Thaw frozen shrimp in a covered bowl in the refrigerator. If you’re in a hurry, place shrimp in a colander under cold running water until thawed. The “vein” running along a shrimp’s back under a thin layer of flesh is really its digestive tract: use a paring knife to make a slit along the length of the shrimp, then pull it out with the tip of the knife.
A fatty fish, salmon is high in omega-3 fatty acids that may help heart health in a variety of ways.
Salmon steaks and fillets are most commonly found at the seafood counter. Canned salmon is a convenient choice for making salmon salad and salmon cakes.
If you’re grilling salmon, keep the skin on. Doing so helps hold the fish together and protects the delicate flesh from the searing heat. Once cooked, the skin slips off easily.

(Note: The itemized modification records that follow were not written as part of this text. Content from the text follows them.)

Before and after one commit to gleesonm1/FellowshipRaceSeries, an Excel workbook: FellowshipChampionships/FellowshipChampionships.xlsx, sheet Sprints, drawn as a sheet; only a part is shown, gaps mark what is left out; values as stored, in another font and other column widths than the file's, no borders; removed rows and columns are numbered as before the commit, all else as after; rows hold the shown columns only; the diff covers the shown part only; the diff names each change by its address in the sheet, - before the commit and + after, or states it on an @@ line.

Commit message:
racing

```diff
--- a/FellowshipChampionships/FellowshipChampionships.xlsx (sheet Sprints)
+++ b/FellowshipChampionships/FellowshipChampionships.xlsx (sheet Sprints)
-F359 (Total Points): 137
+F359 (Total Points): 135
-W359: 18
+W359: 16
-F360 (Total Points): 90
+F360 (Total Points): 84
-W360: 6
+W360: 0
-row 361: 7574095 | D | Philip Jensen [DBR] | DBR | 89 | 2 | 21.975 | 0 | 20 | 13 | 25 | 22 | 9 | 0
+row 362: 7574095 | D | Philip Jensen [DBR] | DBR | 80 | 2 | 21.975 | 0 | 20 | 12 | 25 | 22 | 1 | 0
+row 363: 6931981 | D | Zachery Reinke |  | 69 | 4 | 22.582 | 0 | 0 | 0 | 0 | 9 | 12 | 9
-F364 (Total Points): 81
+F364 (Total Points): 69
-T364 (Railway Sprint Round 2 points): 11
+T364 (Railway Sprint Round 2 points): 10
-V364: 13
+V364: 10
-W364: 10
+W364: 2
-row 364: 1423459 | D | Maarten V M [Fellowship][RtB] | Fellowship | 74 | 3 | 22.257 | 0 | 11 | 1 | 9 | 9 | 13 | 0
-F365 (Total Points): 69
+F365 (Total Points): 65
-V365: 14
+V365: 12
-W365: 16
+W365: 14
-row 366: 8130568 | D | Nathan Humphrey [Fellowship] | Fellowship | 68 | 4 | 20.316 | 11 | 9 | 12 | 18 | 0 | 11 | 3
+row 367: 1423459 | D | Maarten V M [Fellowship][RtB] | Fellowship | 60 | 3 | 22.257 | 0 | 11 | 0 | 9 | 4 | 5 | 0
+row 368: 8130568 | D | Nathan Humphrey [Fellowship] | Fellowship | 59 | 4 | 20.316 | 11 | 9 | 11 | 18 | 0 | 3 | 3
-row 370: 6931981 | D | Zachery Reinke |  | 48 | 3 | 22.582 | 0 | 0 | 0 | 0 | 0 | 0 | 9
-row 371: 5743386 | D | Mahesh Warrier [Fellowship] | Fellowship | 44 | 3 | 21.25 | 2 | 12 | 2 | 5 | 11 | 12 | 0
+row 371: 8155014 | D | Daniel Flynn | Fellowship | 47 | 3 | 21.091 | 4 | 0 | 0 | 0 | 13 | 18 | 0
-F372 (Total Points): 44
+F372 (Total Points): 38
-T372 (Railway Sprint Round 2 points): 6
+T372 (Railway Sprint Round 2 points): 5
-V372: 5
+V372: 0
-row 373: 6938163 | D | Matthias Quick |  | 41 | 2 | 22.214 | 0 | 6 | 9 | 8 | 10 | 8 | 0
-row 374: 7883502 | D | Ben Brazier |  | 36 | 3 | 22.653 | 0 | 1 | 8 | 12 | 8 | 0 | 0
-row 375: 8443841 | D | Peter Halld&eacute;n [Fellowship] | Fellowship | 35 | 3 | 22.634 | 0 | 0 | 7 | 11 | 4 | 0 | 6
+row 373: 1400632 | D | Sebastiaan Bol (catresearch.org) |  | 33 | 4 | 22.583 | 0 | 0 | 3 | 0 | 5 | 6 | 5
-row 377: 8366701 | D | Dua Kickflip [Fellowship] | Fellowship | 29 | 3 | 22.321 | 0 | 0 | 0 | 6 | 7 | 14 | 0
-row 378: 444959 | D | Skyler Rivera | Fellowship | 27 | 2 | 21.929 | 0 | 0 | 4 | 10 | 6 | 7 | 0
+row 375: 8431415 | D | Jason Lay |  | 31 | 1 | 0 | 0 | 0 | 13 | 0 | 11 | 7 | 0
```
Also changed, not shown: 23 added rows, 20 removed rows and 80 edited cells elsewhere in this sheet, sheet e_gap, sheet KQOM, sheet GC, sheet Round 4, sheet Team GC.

Despite their reputation as a luxury food, scallops no longer fetch lobster-class prices. Sea scallops are larger and are great for sautéing or broiling. Try the smaller bay scallops in soups or tossed in a pasta sauce.
We recommend cooking with “dry” sea scallops; “wet” scallops are not only mushy and less flavorful, but will not brown properly because they’ll give off too much liquid. Dry sea scallops are usually labeled as such.
Look for the small, tough muscle on the side of most scallops and pull it off with your fingers before cooking them.
A warm-water fatty fish, tuna is found throughout the world’s seas. Yellowfin and bigeye tuna, also called ahi, is common at supermarket fish counters. Yellowfin is one of the types of tuna used in the canning industry under the “chunk light” label.
Tuna is high in omega-3 fatty acids. Look for yellowfin (ahi) tuna at your seafood counter, and choose canned chunk light tuna. Avoid bluefin tuna—it’s severely overfished and the fishing methods used can endanger other sea creatures, such as sea turtles and sharks.
Check with your doctor about the right diet for you.